Among many fields, where women are discriminated because of their gender, the labor market and issue of labor in general is one of the most oppressive for women. The work force of women is based on the assumption of the natural differences of men and women that determinate them to particular work. On this natural differences societies all around the globe have build the whole structure that is deeply gendered. This structure has many practical implication in women’s daily life. First of all, the work done by women at home is perceived as something natural and is not valued by men and society. The house duties, such as taking care of children, cooking, cleaning etc. are embedded in gender structure and are the responsibilities of women just because they are women. This is still the common belief. Secondly, this system is reproduced in the process of socialization and then in the system of education. Girls are put into gender roles and then many of their decision are shaped by the gendered social structure. The occupations which are more female and these that are more male are the products of gender stereotypes. Moreover, they are enforced by unequal structure of power in which women are in the submissive position. Third implication of this gendered system is the labor market. Because of the power, the stereotypes and the fixed structure, women are marginalized in the labor market. They earn less, even when they are more educated, doing the same work as men do. Women are not promoted as often as men because of the assumption that house duties may impact the quality of work they do. In many workplaces women are also prone to violence, sexual harassment and discrimination. This introduction to the women situation in the labor market aimed to present the very general picture of this issue. It is also an introduction to wide analysis of factors that impact the position of women in the modern labor marked in urbanized, globalized world. The second part of this paper is the analysis of trade unions and the role that women can play in this type of associations. I would try to answer for the question how women may benefit from joining the trade unions which, in many cases, also reproduce the patriarchal system and oppressive structures of power.
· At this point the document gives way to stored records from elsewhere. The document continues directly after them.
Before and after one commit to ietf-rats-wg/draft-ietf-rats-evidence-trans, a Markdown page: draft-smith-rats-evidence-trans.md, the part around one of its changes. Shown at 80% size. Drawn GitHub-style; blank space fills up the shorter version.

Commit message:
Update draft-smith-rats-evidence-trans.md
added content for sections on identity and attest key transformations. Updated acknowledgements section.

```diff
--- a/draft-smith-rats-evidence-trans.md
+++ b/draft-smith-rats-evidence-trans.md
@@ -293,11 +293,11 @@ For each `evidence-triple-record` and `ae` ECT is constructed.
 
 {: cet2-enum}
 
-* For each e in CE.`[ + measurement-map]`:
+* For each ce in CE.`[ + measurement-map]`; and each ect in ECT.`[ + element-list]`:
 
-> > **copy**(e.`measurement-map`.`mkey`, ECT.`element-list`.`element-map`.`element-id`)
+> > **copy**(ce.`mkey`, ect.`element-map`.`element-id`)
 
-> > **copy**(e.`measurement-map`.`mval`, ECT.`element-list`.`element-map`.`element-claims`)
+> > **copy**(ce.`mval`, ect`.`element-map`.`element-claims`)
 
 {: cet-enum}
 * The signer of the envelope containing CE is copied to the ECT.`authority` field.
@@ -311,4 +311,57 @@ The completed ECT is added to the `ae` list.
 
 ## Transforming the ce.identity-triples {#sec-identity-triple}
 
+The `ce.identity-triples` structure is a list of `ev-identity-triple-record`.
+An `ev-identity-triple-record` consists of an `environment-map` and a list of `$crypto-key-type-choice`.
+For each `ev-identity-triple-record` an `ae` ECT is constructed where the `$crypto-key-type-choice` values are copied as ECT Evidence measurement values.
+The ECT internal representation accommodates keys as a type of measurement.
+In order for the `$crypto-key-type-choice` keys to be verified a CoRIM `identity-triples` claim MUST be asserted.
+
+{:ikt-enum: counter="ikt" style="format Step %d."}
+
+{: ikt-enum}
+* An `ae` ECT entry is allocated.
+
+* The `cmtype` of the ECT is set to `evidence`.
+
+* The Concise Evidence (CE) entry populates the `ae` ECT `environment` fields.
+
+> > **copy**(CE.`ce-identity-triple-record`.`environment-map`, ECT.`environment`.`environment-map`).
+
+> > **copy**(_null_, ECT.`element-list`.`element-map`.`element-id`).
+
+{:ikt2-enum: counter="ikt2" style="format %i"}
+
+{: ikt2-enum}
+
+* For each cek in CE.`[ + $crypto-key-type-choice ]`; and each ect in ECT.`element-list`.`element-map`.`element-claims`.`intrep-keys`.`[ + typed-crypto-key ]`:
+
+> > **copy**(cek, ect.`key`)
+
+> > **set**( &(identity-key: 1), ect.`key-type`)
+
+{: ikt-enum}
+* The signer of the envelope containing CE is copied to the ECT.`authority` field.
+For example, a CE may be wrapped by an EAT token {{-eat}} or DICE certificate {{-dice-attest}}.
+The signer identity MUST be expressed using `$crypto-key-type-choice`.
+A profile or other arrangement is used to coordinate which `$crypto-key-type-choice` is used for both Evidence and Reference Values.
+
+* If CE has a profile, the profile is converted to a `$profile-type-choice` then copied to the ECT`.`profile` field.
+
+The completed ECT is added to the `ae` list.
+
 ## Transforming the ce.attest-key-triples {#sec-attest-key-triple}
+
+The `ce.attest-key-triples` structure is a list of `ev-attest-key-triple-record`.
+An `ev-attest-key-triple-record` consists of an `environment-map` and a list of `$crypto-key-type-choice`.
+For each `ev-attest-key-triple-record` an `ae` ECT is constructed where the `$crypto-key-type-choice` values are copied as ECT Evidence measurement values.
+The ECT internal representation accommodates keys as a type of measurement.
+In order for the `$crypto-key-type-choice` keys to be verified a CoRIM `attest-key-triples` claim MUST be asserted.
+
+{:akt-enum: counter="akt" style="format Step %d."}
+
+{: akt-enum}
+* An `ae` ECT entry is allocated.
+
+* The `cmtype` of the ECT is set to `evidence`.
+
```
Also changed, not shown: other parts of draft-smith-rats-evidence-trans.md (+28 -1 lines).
Before conducting the analysis of women labor force and the trade unions I would like to highlight that this paper is focused on the experience of women in general. Nevertheless there is no such a thing as an universal experience of women. I am aware of other social characteristics that make women more or less discriminated. The most important are the class, the race, the ethnicity, the religion and the legal status in the country of stay (citizens versus illegal immigrants). All those characteristics categorize women among themselves. Gender is not universal social category. However, in this essay, I would simplify the social structure in order to explore what problems and obstacles women face in the labor market. Following this statement I would not focus on other differences within the women themselves. For instant, the issue of opposition of social classes leads to the situation when the working class women are exploited by the middle class women and the women from the elites in the same pattern as they are exploited by men. The same situation is in the case of indigenous people. In many region of the world the indigenous women suffer the same discrimination practices form the women as form the men. Despite those contradictions I will analyze what factors shape and influence the situation of women on the labor market.
Women in trade unions
The possibility to create trade unions seems to be one of the solution for women to have more impact on the working conditions and relations with the employers. In the setting of cruel neoliberal economy the collective actions may be one of the most effective actions in order to achieve the demands. From the historical and geographical perspective the collective actions are very successful in challenging the systems of power and introducing the social change. The report Women in trade unions: methods and good practices for gender mainstreaming published in 2006 presents various advantages of women participation and women taking leadership positions trade unions. First of all, women as a marginalized group must have a voice in the organizations that aim to represent all workers. Secondly, there is a need for critical mass of women participation in trade unions in order to address the main problems such as lower income, maternity leaves, sexual harassment and others ( Dean 2006:7). Because historically, women entered the labor markets later than men their situation has never been stable enough to demand more changes in the working place. Now, when in United Stated women are the 44% of unions members are women ( Caizza 2007:1) and in European Union they are 40% of union members ( Dean 2006:5), women are able to challenge the system of oppression in the workplace. What is the socio-economic context they need to act within?
The context of woman labor in modern world
The first significant change that has influenced the gender relations are the processes of globalization. In the case of situation of women, from the vide range effect that globalization caused, the most significant is the process of migrations. By the 2006 women were almost half of the group of international migrants. As Lourdes Benería , Carmen Diana Deere and Naila Kabeer presented in their article on immigration and gender:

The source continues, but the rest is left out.